– You could only see the lights clearly through a camera lens, and since our iPods/iPhones don’t have high ISO, we couldn’t take pics
– We wanted to reschedule for tonight (since we get another trip for free if the first one fails), but they canceled the tour due to weather. It was clear and not raining tonight! -_-

Ah well, this further fuels our desire to visit Alaska.

As always, the rest of our photos are up (or will be) on Flickr. There were just too many great ones from today!

A Day at Big Basin

First we hiked the Redwood Trail Loop (approx. 1 mile), which was quite nice, lots of trees on display. That was a pretty short hike, so we decided to move along and hike the Sequoia Trail (approx. 1.7 miles one-way), which would’ve ended with a nice view of the Sempervirens Falls.

It was actually a disappointing hike. I guess I expected a nice walk through the woods, completely cut off from civilization, totally immersed in nature! The trail was actually bordering a paved driveway with lots of cars passing by. A bit distracting, and makes you tempted to walk alongside a nicely paved, flat road than a gnarly dirt path.

But, the payoff would be the nice waterfall at the end, right? Wrong! Turns out the waterfall was merely a stream, and mostly dried out. It was quite a letdown, but at least we got some decent exercise out of the whole deal.

On the way to Pescadero (small town next to the ocean), we drove along more winding forest roads, and saw beautiful vistas of the Bay Area, from San Francisco all the way down to San Jose.

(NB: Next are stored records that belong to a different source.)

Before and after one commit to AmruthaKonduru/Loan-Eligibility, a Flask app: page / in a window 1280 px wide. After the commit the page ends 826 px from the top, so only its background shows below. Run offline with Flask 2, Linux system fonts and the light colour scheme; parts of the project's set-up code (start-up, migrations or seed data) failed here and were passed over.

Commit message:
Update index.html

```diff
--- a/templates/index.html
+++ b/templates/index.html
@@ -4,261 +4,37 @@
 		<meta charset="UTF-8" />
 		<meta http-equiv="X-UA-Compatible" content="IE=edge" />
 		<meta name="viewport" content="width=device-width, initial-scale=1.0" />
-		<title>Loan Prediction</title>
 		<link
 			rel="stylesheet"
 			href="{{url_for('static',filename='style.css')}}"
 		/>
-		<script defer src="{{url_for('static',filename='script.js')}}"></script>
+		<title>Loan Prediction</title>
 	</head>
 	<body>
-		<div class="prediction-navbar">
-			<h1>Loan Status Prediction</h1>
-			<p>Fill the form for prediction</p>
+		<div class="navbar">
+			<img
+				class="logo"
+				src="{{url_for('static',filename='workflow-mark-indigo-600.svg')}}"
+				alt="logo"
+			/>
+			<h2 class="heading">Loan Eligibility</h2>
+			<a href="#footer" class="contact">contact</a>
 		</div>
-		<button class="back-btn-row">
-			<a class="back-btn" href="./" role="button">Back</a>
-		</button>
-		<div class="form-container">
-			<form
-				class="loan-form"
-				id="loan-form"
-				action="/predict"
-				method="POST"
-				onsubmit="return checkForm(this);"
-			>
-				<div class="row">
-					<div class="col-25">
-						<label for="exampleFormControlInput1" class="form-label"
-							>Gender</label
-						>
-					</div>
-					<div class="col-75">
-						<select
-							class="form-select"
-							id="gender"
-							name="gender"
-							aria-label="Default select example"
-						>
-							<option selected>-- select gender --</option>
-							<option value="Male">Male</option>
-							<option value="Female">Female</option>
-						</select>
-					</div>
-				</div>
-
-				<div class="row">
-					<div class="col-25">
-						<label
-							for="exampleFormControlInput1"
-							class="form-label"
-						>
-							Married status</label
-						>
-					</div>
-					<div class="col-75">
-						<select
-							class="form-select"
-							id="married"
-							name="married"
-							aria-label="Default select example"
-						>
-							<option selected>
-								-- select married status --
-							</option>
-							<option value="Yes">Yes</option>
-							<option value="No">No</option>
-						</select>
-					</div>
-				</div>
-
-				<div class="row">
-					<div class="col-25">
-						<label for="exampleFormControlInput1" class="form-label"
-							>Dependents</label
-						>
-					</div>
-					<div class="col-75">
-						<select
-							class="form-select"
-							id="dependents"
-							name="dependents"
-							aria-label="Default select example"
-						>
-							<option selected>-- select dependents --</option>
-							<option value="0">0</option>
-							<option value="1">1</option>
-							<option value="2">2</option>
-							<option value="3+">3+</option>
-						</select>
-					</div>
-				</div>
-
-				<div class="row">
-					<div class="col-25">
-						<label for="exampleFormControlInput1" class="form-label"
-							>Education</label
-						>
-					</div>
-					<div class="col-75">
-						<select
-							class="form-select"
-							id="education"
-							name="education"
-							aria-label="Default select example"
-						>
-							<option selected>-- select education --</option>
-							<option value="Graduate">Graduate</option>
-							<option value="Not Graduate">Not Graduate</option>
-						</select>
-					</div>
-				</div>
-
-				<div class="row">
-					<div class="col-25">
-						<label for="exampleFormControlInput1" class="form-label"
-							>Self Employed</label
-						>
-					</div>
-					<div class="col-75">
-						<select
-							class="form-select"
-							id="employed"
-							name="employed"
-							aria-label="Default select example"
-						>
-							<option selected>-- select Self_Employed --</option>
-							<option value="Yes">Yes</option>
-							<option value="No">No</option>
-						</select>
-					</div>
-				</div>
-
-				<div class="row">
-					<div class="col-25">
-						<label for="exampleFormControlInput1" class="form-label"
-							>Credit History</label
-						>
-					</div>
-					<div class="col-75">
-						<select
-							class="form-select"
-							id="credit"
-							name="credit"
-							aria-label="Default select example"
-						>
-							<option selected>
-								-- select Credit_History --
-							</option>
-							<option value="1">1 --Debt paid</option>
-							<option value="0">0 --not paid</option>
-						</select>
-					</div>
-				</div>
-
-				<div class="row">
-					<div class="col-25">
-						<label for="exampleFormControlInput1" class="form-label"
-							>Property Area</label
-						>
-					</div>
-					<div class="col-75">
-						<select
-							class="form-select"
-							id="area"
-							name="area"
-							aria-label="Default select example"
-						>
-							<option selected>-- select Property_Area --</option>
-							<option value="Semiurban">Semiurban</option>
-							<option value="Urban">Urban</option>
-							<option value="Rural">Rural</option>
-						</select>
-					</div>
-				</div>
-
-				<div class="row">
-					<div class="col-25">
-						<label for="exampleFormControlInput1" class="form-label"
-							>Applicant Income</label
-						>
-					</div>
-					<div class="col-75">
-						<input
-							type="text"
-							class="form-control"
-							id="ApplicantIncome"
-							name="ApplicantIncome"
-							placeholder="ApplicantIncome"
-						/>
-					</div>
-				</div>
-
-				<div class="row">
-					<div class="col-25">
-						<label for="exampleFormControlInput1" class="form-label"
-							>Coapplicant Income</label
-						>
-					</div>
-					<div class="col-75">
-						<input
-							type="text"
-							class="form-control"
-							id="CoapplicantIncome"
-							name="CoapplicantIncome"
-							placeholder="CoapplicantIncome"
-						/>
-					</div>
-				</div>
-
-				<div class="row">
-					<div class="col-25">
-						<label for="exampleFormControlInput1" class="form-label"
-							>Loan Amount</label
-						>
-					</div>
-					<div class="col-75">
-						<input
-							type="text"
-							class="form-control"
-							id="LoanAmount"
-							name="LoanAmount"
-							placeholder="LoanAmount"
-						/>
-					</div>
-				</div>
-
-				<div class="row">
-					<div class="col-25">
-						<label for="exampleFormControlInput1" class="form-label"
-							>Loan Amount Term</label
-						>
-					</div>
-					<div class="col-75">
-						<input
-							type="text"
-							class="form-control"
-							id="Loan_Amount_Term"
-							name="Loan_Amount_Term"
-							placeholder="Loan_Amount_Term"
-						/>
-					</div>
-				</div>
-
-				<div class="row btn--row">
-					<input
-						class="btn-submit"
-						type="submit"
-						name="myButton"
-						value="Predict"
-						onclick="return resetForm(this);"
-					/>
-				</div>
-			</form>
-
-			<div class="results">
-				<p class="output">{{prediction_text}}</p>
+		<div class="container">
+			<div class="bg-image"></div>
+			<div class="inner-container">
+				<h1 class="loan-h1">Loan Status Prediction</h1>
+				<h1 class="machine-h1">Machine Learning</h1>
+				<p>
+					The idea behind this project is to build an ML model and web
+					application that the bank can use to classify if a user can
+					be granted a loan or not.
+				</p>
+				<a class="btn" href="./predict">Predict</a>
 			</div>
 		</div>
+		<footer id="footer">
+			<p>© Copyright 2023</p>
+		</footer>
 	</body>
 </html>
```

Pescadero itself was very small, a bit of a tourist trap, and we ate at a small tavern (the only restaurant in town, actually). The food wasn’t very impressive.

All in all, a good day for a nature walk!